Iron Fists In Velvet Gloves

American Garage

East Lansing, Michigan

March-April, 1987

The Toll: Iron Fists In Velvet Gloves

By Jamie DePolo

A mike stand dangling precariously from the fragile-looking grey pipe running the length of the bar.  A guitar player with a wide-open stance reminiscent of Mick Jones’ early Clash days, and an iron-fists-in-velvet-gloves style of playing to match.  A lead singer who writhes, leaps and screams at the audience.  The Toll, a Columbus-based band, were playing at Rick’s.

Watching the band perform is fascinating.  They manage to walk a tightrope line between entertainment and disaster.  Lead-singer Brad Circone is like a child playing the sidewalk crack game — as long as he manages to take giant steps and not step on any cracks, we’ll all make it to the end of the show.  Should he stumble and land on one of those deadly but enticing cracks…well, I’m not sure what would happen because I’ve never seen it, but I’m positive it would be dangerous, exciting and probably illegal.
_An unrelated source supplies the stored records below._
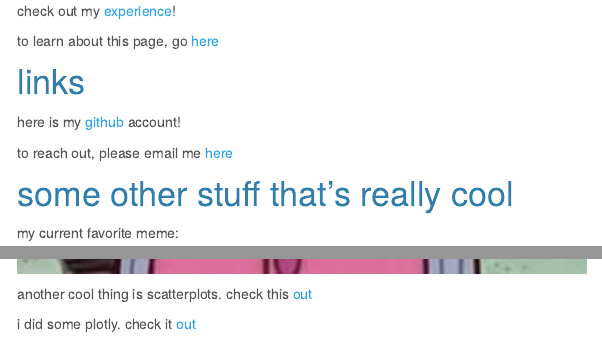
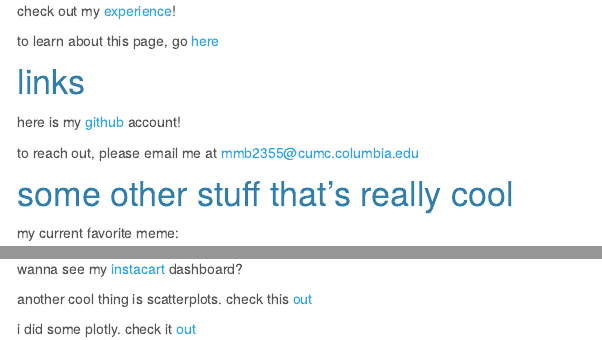
Before and after one commit to mmb2355/mmb2355.github.io, an R Markdown document (index.Rmd): the page in a window 1100 px wide, from 250 px down, and a second part further down, joined at a grey line. Rendered offline with R 4.5, knitr and Pandoc, with nearby package versions; menus at the side of the page are left out.

Commit message:
dashboard and updates

```diff
--- a/_site.yml
+++ b/_site.yml
@@ -11,6 +11,8 @@
       href: plotly.html
     - text: "experience"
       href: experience.html
+    - text: "instacart"
+      href: instacart.html
     - icon: fa-envelope fa-lg
       href: mailto:<you@youremail.com>
     - icon: fa-github fa-lg
--- a/index.Rmd
+++ b/index.Rmd
@@ -23,7 +23,7 @@
 
 here is my [github](https://github.com/mmb2355) account!
 
-to reach out, please email me [here](mmb2355@cumc.columbia.edu)
+to reach out, please email me at [mmb2355@cumc.columbia.edu](mmb2355@cumc.columbia.edu)
 
 # some other stuff that's really cool
 
@@ -31,6 +31,8 @@
 
 <img src = "images/played_in_her_face.jpeg" style = "width:75%">
 
+wanna see my [instacart](instacart.html) dashboard?
+
 another cool thing is scatterplots. check this [out](plots.html)
 
 i did some plotly. check it [out](plotly.html)
```
Also changed, not shown: 1 other file.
“We’ve never really gone over the edge.  We’ve come close,” said drummer Brett Mayo.

“No matter how wild Brad gets, he’s tied to all of us,” added guitarist Rick Silk.  Sort of like an inner tube anchoring a rowboat in a hurricane.

“We’ve never been too intense,” Circone said flatly.  “It’s like a bullfight.  People come to see what’s going to happen.”

It’s easy to dismiss any flaws the band may possess (i.e. lack of humor) as minor because the band members so obviously care about their music.  Care about their lyrics.  Care about their audience.  Insincerity is a label that will never stick to the Toll.

This band is about emotion.  Emotion that rolls around in your stomach for a few days, making you feverish and distracted and finally drives you crazy with a compulsion to act.  The audience is given a private tour of Circone’s mind: the heaven and the hell of it with no explanations or judgments; just pure emotional intensity.

“We’re more serious than jovial; we’re pretty low-key.  We have the same intensity in our personal lives that we do on stage,” explained Circone.  “Our sense of humor?  We’re sarcastic as hell.”

Circone, Mayo, Silk, and bassist Greg Howard went on to explain how the Toll is the dictator that runs their lives.  “We each have an outline of things that we have to do for that week,” said Circone.  “We ask each other at practice if things got done.  If not, that job’s taken away from that person and given to somebody else.  And we all know that person fucked up.  The band itself is a dictator, but each member has a voice, so it’s a democracy.”

“We have big boards at home on the walls telling each of us what to do and when it’s got to be done,” said Mayo.  “Our housemates think we’re crazy.  They don’t know how we can live like that, but we have to, to get things done.”

“We don’t have any time for friends,” said Silk.

“Mediocrity and boredom are the band’s enemies,” said Circone.  “When you’re mediocre, you start to make excuses, like ‘I can’t sing this right because Rick’s not playing right.’  You start to blame each other and boredom sets in and you destruct.

“We’re all perfectionists in certain ways,” he continued.  “We never settle for anything less.”

Circone’s stage presence is that of a Jim Morrison disciple, and the black leather pants, tangled dark curls, and switchblade sideburns enhance the comparison.  He finds the Morrison analogies amusing and claims to have never heard the Doors’ music until six months ago.  To the rest of the band he’s just being Brad.

The music is dreamy and melodic with an inner core of steel and sweat.  The band never looks as though they’re having a rollicking, knee-slapping, good time on stage, but in some twisted sense they seem to derive pleasure from ripping out their souls and waving them round for all to see.

The words and music vary from night to night, but certain nuances form the framework for the construction of each song.  “When we started (the present line up has been together about two years) we didn’t want anyone to be able to cover a Toll song,” Circone said.  “It’s like a game that only we have the rules to.”

Captivating arena-sized crowds with the same intensity and drive the band creates in a 300-person club is something that even U2 and the Rolling Stones haven’t been able to accomplish.  Can the Toll move to bigger venues without compromising themselves?

“To keep this personalism is a great challenge for us,” said Silk.  “We feed off an audience, and the more people we have to feed from, the better it goes.”

“It is a challenge,” Howard added thoughtfully.  “But when we played The Ritz in New York (a 3,500-seat club) Brad was hanging upside down from the rafters…”  His voice trails off.  It was a good show.